> **Work instruction**: Copy out every line in the entries below that includes "Tooltip".

> **Input**:

⟨

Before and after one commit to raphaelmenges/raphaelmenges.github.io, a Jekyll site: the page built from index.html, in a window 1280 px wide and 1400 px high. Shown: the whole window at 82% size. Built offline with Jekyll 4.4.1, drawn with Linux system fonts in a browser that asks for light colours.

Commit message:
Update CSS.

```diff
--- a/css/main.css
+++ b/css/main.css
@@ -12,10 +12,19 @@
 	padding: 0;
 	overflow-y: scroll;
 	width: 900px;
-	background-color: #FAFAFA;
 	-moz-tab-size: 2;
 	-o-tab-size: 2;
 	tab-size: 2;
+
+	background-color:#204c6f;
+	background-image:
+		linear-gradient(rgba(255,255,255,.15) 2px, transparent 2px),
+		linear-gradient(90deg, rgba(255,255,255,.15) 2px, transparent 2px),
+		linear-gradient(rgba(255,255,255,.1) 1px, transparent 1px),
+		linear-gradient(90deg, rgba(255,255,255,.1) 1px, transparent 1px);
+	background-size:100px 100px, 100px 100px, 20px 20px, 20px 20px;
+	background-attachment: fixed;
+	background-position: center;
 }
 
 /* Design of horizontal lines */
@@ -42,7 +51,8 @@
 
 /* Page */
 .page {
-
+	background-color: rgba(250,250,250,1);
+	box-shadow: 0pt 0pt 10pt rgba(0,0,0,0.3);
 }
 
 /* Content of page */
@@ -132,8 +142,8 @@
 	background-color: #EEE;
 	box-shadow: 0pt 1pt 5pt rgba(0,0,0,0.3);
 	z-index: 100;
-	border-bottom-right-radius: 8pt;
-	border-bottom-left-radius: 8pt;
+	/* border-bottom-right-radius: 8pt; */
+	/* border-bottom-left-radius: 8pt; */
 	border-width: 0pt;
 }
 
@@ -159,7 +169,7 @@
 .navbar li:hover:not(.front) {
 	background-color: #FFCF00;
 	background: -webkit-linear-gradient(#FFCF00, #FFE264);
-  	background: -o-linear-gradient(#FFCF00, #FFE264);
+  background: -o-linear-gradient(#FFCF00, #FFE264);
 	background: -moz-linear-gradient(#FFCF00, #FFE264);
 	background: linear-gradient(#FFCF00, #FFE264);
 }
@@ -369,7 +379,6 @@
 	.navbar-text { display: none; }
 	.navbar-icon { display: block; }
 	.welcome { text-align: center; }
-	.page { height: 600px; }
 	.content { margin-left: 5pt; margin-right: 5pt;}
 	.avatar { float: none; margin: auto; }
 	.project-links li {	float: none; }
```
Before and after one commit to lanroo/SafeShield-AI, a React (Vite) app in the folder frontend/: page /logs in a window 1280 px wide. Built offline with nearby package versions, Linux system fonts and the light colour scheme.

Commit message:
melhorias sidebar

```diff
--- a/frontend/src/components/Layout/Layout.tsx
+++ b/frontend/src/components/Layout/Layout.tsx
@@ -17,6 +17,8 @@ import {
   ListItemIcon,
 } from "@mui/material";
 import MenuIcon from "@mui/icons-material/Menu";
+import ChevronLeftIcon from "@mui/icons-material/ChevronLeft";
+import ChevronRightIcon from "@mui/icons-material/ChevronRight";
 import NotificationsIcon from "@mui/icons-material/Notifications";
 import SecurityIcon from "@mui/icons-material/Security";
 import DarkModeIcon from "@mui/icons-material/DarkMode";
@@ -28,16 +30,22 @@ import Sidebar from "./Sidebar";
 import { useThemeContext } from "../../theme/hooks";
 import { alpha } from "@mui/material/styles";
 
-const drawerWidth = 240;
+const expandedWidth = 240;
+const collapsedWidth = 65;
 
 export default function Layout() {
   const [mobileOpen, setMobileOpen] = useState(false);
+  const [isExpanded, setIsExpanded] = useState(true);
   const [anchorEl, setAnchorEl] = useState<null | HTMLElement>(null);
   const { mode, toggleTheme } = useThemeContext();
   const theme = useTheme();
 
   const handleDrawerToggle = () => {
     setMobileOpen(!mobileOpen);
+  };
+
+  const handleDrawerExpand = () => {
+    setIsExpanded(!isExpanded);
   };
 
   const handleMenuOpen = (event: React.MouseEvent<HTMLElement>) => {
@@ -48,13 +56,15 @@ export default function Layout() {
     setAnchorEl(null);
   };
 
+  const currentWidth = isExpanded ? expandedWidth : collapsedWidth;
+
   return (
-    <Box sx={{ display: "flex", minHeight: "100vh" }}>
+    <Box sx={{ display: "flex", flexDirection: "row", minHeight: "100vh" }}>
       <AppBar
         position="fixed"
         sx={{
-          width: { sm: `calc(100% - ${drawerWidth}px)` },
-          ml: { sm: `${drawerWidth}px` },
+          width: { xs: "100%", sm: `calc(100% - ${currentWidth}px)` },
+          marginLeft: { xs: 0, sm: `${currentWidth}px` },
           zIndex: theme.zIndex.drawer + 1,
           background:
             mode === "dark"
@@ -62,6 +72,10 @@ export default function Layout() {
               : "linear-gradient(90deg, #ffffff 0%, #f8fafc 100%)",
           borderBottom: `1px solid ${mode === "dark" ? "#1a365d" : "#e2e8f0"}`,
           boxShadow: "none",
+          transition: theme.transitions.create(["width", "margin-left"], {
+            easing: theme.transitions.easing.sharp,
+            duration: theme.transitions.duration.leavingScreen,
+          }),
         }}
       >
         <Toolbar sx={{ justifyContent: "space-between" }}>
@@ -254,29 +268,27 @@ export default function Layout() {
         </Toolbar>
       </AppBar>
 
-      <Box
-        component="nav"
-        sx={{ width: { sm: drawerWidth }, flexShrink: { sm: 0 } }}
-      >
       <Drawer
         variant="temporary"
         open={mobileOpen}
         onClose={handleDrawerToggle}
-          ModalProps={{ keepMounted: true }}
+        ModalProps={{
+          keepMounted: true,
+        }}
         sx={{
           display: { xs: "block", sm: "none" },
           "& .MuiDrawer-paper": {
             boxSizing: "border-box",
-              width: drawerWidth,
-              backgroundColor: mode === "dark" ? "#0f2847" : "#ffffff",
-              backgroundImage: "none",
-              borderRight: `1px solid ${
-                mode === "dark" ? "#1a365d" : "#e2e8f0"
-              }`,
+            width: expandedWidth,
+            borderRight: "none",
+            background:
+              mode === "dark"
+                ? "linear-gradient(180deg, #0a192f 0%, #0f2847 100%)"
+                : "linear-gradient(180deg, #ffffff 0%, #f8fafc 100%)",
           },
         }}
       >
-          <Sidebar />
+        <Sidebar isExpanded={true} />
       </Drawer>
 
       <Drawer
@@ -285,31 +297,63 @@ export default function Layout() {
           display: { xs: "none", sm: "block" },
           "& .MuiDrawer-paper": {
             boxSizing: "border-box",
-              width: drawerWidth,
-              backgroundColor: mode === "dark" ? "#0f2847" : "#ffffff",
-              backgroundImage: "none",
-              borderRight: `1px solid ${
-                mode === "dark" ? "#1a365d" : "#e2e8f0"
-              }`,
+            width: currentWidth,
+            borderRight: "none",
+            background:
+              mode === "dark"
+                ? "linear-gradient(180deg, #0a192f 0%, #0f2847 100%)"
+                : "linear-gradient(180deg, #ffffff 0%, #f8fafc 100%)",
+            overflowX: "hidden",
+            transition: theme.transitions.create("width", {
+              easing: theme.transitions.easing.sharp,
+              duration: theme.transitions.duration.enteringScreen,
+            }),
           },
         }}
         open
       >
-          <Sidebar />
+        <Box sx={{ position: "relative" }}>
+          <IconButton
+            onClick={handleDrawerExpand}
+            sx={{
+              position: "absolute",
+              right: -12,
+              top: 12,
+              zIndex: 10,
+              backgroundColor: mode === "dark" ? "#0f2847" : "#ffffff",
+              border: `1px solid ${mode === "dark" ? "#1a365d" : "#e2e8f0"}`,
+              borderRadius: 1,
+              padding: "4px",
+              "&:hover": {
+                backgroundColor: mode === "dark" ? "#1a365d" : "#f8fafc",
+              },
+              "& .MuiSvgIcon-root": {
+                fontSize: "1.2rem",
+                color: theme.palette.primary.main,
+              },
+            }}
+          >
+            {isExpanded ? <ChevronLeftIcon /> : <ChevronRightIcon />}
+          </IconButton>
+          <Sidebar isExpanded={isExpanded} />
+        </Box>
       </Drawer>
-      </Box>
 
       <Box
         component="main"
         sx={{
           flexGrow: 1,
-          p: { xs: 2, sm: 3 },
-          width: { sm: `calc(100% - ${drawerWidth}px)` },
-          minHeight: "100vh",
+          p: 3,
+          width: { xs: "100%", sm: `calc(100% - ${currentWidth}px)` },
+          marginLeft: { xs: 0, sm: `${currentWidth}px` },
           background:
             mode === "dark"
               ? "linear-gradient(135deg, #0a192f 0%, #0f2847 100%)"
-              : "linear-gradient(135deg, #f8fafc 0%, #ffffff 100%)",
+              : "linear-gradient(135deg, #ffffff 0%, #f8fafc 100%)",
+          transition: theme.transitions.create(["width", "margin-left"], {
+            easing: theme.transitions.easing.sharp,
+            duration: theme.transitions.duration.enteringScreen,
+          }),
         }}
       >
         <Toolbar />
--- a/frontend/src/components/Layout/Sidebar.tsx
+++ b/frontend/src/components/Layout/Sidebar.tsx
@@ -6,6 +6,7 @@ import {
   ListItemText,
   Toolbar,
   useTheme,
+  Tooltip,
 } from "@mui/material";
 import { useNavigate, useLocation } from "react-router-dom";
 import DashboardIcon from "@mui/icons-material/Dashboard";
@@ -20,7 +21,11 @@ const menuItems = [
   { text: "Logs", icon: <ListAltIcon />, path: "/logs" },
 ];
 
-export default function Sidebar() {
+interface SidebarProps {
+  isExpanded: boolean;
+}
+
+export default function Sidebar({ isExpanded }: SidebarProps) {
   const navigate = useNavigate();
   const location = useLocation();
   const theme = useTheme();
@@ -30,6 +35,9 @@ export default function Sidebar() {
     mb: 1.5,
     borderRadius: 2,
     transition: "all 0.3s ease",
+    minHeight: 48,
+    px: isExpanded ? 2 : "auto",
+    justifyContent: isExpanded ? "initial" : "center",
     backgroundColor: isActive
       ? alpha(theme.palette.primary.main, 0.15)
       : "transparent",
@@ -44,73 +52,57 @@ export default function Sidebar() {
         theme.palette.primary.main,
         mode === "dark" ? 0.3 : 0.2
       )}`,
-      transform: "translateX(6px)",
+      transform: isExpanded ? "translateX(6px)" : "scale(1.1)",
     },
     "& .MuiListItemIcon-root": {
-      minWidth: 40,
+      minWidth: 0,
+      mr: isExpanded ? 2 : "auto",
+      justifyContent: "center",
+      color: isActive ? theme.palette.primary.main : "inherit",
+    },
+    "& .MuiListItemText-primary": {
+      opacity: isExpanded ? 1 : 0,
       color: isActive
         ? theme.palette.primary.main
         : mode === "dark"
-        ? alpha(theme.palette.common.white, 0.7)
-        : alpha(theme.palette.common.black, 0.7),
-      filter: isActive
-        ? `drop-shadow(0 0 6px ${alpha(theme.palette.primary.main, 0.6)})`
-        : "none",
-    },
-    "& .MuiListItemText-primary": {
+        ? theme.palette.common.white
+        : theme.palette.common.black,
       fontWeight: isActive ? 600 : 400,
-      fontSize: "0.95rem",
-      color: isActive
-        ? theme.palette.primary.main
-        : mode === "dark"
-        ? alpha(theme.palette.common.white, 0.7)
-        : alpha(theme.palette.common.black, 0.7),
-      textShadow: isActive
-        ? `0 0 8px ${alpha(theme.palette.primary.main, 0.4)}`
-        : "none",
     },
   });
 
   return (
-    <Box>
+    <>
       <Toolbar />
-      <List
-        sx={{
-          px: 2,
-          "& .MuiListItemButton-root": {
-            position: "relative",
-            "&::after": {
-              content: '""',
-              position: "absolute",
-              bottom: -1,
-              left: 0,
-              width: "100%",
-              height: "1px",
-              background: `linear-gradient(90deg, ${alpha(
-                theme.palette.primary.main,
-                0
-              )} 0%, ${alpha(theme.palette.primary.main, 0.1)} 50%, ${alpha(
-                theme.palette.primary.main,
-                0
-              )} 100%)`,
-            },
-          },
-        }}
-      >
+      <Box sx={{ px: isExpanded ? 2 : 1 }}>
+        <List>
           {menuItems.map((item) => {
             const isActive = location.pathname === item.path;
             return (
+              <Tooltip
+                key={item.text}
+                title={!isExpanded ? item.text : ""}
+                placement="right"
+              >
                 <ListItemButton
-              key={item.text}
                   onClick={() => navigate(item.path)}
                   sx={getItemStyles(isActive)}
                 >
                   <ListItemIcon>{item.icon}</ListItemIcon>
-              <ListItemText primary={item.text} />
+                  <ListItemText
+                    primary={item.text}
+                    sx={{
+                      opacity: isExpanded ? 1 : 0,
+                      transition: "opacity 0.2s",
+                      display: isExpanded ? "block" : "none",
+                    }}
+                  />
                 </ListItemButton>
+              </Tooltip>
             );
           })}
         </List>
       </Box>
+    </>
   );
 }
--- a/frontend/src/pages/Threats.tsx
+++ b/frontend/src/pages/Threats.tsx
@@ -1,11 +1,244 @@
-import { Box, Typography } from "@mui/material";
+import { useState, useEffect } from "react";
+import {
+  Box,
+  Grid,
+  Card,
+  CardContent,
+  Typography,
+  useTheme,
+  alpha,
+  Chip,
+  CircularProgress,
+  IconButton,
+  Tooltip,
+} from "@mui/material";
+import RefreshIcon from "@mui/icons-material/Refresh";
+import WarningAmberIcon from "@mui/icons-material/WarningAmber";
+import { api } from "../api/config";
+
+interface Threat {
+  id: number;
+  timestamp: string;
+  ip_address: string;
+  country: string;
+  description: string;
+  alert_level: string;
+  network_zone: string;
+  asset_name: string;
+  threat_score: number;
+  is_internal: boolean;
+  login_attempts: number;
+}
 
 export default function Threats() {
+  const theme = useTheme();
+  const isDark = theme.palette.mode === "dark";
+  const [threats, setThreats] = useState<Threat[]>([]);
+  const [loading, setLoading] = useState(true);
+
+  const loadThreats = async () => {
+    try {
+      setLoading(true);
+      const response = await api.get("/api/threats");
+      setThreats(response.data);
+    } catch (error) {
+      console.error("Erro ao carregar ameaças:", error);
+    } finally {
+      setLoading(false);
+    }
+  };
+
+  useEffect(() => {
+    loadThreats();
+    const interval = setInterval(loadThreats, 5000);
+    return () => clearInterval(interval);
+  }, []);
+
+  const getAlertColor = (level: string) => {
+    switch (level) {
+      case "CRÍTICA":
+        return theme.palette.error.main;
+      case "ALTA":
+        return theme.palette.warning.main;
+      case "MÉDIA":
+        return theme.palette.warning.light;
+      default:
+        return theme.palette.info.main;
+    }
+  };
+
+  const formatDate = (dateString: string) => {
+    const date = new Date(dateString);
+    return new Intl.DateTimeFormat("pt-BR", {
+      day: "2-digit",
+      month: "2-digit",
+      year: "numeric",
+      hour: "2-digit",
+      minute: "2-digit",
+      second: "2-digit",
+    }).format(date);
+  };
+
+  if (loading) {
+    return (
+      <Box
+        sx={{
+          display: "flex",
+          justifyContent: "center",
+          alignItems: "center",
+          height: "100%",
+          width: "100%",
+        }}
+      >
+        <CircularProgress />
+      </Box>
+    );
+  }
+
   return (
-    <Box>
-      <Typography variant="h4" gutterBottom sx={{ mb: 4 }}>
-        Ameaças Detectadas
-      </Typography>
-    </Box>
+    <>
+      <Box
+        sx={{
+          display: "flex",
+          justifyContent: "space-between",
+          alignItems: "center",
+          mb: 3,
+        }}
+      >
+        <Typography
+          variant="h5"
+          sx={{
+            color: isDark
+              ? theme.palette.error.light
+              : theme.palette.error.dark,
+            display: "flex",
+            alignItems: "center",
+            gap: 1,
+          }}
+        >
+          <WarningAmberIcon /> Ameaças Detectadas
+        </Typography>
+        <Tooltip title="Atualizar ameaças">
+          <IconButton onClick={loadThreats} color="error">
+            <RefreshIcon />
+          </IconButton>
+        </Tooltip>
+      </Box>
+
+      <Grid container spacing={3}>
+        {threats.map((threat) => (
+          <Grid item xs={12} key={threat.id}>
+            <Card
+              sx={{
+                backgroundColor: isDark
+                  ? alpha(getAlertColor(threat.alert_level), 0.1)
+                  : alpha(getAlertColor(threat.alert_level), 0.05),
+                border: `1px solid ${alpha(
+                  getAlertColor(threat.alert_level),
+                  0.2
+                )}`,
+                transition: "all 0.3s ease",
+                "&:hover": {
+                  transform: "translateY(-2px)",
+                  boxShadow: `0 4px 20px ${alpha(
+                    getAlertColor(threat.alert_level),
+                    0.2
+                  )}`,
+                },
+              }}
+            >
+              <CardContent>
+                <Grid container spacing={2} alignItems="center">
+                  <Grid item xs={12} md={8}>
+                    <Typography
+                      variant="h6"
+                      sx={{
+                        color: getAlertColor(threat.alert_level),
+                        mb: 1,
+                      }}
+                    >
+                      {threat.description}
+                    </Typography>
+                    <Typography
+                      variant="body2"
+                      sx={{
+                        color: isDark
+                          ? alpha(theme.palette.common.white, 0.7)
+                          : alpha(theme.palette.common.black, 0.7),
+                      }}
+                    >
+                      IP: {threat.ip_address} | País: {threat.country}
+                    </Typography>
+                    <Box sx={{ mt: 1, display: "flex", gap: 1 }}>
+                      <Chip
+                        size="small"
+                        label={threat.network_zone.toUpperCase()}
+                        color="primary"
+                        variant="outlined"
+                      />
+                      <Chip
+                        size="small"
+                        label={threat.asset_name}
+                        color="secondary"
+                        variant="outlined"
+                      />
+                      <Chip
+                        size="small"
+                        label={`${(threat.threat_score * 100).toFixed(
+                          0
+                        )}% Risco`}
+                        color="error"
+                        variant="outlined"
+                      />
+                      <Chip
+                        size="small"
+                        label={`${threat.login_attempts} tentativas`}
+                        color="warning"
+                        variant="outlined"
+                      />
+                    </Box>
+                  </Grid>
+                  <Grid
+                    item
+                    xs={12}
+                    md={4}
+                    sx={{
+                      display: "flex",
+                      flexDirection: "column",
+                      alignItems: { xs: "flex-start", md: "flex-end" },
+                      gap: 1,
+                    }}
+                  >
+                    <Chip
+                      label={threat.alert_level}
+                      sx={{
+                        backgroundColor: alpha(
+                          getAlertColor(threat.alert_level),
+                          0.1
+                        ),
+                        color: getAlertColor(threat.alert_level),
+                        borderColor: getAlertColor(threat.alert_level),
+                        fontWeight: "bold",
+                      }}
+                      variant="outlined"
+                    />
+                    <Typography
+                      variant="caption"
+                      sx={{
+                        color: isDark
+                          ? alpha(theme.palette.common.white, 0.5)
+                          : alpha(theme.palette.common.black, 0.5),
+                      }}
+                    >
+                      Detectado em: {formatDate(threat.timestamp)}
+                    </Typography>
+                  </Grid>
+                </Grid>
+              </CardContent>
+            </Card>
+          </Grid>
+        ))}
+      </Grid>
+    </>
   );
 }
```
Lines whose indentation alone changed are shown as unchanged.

⟩

> **Written response**:
+  Tooltip,
+              <Tooltip
+              </Tooltip>
+  Tooltip,
+        <Tooltip title="Atualizar ameaças">
+        </Tooltip>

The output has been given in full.